If you're one of the shrinking number of consumers planning to shop for a Harley-Davidson (NYSE:HOG) at some point this year, don't be surprised to see limited inventory once you can finally step foot in a dealership again. The company says restarted production facilities aren't racing back to their full capacity. Around 70% of Harley dealers aren't expected to receive any more new motorcycles this year. That's alright by Harley, however, as the scarcity should ultimately improve the brand's image of exclusivity.
That's the theory anyway. The reality is the plan may ultimately backfire. Harley-Davidson doesn't need more admiration from consumers. It needs to sell more motorcycles. The typical high price for your average "hog" makes the company's bikes too exclusive as it is.
What they said
Harley-Davidson's relatively new CEO Jochen Zeitz has been alluding to the idea since he took over as the interim chief in March. Most notably, during the company's April earnings call, Zeitz explained the company will "prioritize the markets that matter." He added, "We'll narrow our focus, time, and energy in the most critical countries and market segments that can move the needle for us today."
It was difficult to ferret out at the time, but in just the past several weeks, investors have watched Harley-Davidson scale back a bit on previous CEO Matt Levatich's plan to launch smaller and lower-cost bikes, particularly overseas. His long-term goal was to drive international sales to half of the company's revenue by 2027, but Zeitz may or may not be on board with his predecessor's global ambition.
It was a memo from Harley's director of product sales Beth Truett that cemented the paradigm shift in place. In her message to dealers intended to keep them informed of what lies ahead, she flatly explained: "Our strategy to limit motorcycle product in the showroom is purposefully designed to drive exclusivity."
Translation: Harley-Davidson is looking to shrink its way to success.
Exclusivity doesn't make them more affordable

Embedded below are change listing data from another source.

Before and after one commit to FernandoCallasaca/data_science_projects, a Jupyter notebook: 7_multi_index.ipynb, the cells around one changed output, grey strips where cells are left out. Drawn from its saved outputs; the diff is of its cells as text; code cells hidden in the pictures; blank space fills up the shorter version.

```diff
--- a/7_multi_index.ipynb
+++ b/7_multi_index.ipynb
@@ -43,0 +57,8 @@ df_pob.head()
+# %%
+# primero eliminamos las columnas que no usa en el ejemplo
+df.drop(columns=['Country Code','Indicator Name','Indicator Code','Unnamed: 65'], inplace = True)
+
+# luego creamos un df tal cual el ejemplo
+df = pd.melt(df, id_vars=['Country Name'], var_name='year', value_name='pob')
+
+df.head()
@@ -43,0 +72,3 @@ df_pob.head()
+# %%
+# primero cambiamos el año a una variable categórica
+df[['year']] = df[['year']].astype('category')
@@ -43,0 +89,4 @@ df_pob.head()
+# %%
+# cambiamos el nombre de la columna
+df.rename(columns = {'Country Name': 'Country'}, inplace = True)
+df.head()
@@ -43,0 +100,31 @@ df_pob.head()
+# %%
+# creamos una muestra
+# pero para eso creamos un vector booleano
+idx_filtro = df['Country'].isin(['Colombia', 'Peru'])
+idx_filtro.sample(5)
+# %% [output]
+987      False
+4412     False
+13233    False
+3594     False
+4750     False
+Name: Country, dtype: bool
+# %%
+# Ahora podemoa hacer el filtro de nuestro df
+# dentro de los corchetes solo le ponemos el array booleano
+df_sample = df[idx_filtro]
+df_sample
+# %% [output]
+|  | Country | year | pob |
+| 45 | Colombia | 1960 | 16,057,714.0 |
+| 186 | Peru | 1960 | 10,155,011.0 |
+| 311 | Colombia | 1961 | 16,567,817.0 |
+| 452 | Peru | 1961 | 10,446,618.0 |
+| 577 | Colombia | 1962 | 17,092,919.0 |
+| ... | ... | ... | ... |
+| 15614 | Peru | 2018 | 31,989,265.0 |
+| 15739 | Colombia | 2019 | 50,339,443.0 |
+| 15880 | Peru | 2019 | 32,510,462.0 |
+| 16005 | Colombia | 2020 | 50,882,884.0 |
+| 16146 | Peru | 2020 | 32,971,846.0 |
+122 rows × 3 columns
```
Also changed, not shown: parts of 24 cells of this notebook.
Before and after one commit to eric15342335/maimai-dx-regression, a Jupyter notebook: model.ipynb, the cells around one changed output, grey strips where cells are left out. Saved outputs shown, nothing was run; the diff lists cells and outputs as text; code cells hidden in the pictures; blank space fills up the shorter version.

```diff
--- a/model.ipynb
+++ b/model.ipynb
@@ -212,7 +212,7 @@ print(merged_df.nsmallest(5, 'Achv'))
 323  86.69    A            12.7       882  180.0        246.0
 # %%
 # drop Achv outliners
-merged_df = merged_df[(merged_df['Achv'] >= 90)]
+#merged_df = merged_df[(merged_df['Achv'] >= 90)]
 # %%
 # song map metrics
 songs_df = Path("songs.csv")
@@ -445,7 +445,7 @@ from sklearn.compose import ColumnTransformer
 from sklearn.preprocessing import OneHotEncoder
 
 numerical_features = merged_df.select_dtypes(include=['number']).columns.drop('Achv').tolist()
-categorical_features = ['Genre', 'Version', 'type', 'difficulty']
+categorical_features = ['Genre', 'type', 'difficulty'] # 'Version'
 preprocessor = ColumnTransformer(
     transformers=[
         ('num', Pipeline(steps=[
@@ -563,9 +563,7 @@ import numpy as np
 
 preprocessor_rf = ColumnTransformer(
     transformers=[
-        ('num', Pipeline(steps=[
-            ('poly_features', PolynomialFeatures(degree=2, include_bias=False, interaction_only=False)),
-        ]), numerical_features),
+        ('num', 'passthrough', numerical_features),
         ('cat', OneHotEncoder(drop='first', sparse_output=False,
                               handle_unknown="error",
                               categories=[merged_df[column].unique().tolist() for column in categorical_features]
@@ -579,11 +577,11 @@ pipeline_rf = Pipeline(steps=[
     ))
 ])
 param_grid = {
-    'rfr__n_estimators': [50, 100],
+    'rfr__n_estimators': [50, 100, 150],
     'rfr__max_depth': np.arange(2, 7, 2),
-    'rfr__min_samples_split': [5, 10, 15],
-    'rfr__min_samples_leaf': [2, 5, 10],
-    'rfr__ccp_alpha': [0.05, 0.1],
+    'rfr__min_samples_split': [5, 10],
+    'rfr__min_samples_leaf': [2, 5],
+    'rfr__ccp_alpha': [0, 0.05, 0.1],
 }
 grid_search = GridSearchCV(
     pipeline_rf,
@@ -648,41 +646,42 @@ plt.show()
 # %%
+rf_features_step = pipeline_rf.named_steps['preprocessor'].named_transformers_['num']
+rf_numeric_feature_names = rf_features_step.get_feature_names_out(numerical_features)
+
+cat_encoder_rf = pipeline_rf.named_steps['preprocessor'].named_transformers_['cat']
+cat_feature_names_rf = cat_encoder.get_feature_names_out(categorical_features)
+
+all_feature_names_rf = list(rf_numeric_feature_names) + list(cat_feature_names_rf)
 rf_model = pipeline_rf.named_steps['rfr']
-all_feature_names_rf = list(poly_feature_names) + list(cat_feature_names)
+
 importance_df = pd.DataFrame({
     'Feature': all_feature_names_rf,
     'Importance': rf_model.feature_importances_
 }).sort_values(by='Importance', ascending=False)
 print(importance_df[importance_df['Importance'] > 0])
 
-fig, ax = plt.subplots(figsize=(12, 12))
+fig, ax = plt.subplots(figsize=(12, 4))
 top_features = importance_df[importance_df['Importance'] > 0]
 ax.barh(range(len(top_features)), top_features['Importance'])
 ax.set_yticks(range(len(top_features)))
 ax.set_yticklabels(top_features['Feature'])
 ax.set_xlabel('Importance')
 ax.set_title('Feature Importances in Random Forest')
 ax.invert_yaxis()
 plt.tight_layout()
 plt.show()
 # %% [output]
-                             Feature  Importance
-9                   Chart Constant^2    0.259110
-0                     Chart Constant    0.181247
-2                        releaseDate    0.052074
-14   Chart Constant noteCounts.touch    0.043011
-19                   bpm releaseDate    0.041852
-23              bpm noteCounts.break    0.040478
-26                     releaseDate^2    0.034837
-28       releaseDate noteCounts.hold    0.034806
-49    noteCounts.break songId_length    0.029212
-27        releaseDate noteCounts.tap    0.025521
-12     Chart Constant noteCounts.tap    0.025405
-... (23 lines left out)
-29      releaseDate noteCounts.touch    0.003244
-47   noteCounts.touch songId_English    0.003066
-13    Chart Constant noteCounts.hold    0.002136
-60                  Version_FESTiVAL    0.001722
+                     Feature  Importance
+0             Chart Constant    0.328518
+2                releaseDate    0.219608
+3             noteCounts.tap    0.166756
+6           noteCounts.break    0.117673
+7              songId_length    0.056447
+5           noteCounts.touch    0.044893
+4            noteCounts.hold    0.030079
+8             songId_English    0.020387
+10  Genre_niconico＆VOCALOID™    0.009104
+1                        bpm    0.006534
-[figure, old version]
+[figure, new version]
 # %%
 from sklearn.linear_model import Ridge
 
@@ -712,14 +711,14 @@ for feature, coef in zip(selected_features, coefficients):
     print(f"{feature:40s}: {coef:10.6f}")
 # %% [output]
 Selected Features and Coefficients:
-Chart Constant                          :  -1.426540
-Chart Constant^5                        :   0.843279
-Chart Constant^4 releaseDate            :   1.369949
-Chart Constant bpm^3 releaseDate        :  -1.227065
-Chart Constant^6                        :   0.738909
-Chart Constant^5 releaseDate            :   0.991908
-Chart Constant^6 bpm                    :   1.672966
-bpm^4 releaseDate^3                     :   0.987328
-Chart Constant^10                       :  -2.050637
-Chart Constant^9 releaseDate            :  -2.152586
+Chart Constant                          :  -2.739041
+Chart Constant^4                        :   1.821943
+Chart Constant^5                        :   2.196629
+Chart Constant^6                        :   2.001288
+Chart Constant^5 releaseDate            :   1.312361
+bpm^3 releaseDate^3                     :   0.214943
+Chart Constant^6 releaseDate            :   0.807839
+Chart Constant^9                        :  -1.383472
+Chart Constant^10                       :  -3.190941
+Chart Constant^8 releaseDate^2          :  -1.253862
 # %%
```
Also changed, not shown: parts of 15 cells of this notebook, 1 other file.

It's not a terrible strategy ... but only for a name like Apple, which has had little trouble driving sales of smartphones that can cost over $1,000 apiece. For a company like Harley though, more exclusiveness misses the point. It doesn't need to support bike prices with an air of exclusivity. Dealers get what they get for a new Harley motorcycle. They're just selling fewer of them. The company has seen revenue dwindle every year since peaking in 2014. If anything, its present situation calls for more inclusivity rooted in greater affordability.
The numbers can be jaw-dropping. A high-end Harley can retail for as much as $30,000 (and sometimes more), yet a new, lower-cost Harley-Davidson motorcycle still sells for just a little under $10,000. Around that price point, riders are increasingly settling for similar but still-cheaper machines from names like Indian or Triumph, or Harley look-alikes from more familiar makers such as Honda or Kawasaki ... or even a car.
Harley's highly practical all-electric LiveWire couldn't draw a decent crowd of buyers either, despite its distinctive non-Harley look. The culprit could be its $30,000 sticker price as well.
Millennials (have to) see things differently
The other headwind Harley-Davidson increasingly ignores by doubling down on its exclusivity strategy? The baby boomers who fell in love with the look of its motorcycles are aging out of their riding years, while the millennials who should be replacing them aren't as interested in motorcycles from any manufacturer.
That premise is hotly debated but is supported by plenty of people who have their finger on the pulse of the marketplace. UBS analyst Robin Farley is one of those people. Of the UBS research on the matter published last year, CNBC quotes her as saying, "Unless there is a generational shift among younger riders to see motorcycling as a hobby vs. means of transportation, the outlook for the heavyweight industry could continue to be more dependent on an aging demographic."
Underscoring the growing disinterest in bikes is waning sales of them. MotorCycles data reports that as of 2019, sales of motorbikes in the U.S. slumped for a fourth straight year, jibing with Harley-Davidson's revenue contraction. The 2015 peak following the economic meltdown of 2008 never even came close to 2005's cyclical peak in U.S. motorcycle sales, where Harley has to do well. More than half of its revenue comes from the U.S. alone.
It could all be an indication that today's younger adults who have never seen a time without regular economic chaos simply can't justify the financial risk of any expensive toys even if they can currently afford one.
In that vein, Bernstein analyst David Beckel pointed out back in 2018 that the "20 million [U.S.] millennials with student debt, the difference between $15,000 and $26,000 of student debt is $130/month, which is equivalent to a monthly loan payment on a ~$8,000 bike."
It remains to be seen just how far Zeitz and Truett intend to press the exclusivity idea in an effort to support motorcycle prices that don't actually need supporting. While the company may be ready to focus "time and energy in the most critical countries and market segments," that doesn't necessarily mean smaller and more affordable bikes are going to altogether go away. It also doesn't inherently mean Harley-Davidson will completely abandon all but the most promising markets.
It's concerning nonetheless, though. Most other consumer-discretionary names seem to be exploring ways of offering greater affordability in what could be a period of modest economic strength. Harley-Davidson could be pricing itself right out of the market.